Olympics: Federer d. Benneteau
There was just enough about Roger Federer’s second-round matchup today to make his fans worries. Two days ago, against Alejandro Falla, Federer had squandered a lead and dropped a set. Now he was playing Julien Benneteau, a man who had built, and squandered, his own lead against Federer at Wimbledon less than a month ago. Benneteau won the first two sets that day. With the two men playing best of three today, a start that slow would be enough to put Federer out of the tournament.
Any worries along those lines were put to rest immediately—Federer essentially had this match won by the third point of the second game.

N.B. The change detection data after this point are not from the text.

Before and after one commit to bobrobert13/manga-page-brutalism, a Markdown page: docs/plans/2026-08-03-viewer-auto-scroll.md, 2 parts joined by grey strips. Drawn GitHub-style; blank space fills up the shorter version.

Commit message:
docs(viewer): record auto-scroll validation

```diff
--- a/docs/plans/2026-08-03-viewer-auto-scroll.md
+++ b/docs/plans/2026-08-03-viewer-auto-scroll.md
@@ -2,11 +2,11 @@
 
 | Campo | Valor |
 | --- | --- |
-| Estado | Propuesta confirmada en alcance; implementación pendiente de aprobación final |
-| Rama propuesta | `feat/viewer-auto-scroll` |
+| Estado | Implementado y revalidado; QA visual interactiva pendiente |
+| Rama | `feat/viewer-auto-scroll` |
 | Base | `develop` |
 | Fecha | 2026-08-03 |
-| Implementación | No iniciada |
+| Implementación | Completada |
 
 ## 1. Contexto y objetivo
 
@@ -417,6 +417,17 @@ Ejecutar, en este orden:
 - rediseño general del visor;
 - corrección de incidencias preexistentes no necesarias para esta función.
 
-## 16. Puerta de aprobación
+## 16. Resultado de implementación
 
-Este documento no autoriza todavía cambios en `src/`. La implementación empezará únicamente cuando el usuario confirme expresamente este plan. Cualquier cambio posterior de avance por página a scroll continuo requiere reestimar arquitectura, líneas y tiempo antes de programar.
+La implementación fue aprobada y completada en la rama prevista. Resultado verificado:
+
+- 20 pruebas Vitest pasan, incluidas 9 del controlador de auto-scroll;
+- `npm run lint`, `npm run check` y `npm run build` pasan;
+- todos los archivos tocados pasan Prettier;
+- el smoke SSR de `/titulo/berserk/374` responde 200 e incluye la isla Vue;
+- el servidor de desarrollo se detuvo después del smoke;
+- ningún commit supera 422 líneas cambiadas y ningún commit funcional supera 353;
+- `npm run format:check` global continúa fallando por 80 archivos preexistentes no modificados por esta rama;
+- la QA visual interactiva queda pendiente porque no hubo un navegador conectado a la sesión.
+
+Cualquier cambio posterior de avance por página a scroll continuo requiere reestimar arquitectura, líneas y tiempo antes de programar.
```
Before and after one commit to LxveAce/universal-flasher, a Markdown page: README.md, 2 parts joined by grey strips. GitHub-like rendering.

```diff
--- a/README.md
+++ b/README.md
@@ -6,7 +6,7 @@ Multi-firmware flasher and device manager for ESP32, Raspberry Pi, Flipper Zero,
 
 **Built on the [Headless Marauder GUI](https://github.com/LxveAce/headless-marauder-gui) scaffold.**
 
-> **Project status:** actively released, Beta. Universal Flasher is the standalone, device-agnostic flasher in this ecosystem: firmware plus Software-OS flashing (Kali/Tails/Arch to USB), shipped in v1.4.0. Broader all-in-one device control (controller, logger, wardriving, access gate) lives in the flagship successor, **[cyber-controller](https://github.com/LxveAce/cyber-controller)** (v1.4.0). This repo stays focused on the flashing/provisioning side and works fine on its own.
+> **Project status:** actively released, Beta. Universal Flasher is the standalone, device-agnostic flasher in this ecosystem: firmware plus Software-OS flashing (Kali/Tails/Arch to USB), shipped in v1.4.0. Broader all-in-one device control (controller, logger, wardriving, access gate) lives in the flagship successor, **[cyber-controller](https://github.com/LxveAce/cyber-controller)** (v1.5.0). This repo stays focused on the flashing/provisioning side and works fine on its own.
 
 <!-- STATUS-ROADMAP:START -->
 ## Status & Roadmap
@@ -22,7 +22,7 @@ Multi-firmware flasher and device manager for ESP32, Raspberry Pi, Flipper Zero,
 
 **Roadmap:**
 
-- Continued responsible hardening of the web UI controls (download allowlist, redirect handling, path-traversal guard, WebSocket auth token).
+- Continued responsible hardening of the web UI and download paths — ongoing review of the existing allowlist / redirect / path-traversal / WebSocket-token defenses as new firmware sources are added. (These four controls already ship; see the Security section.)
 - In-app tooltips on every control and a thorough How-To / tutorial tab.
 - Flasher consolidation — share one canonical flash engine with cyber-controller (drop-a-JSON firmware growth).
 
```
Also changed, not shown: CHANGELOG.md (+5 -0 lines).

Serving at 0-1, 15-15, Benneteau came in on a wide serve and had an easy putaway forehand volley. Except that he didn’t quite put it away. He left it hanging in the middle of the court just long enough for Federer to make a last-ditch break for it, put up a high defensive lob that landed on the baseline, and win the point for 15-30. A minute or so later, Benneteau, rattled, made a routine error and was broken. After that (very typical) piece of opportunistic play, Federer was off to the races. He broke Benneteau four times and didn’t face a break point himself in an exceptionally routine 6-2, 6-2 win.
It’s hard to gauge exactly how well Federer played, considering that the Frenchman hobbled his way through the second set with an injury. I was surprised afterward to learn that Federer made only 66 percent of his first serves—that’s not a bad number, but it felt like it was higher. In part that’s because Federer, on the few points that mattered, used his first delivery well. Down 2-4 in the first set on Federer’s serve, Benneteau attacked well enough to get from 40-15 to deuce. But Federer snuffed out any hint of a rally by sliding a good serve out wide, which set up a forehand winner into the open court. Benneteau made another brief push at the beginning of the second set, saving a break point to get to 1-all, and hitting a forehand winner to start Federer’s service game. Federer’s response? An ace, a good wide serve to set up a forehand, and a handcuffing body serve to hold. On this evidence, it seems highly likely that Federer’s serve is going to rescue him against a tougher opponent at some point during this tournament.
Today it wasn’t necessary. Federer won 80 percent of his first serve points, hit 24 winners against seven errors, and never had to save a break point. By the last game, Benneteau was struggling to move off his baseline, so Federer threw in a drop shot return of serve to reach match point. This man of many talents, it turns out, even has a flair for the cruel.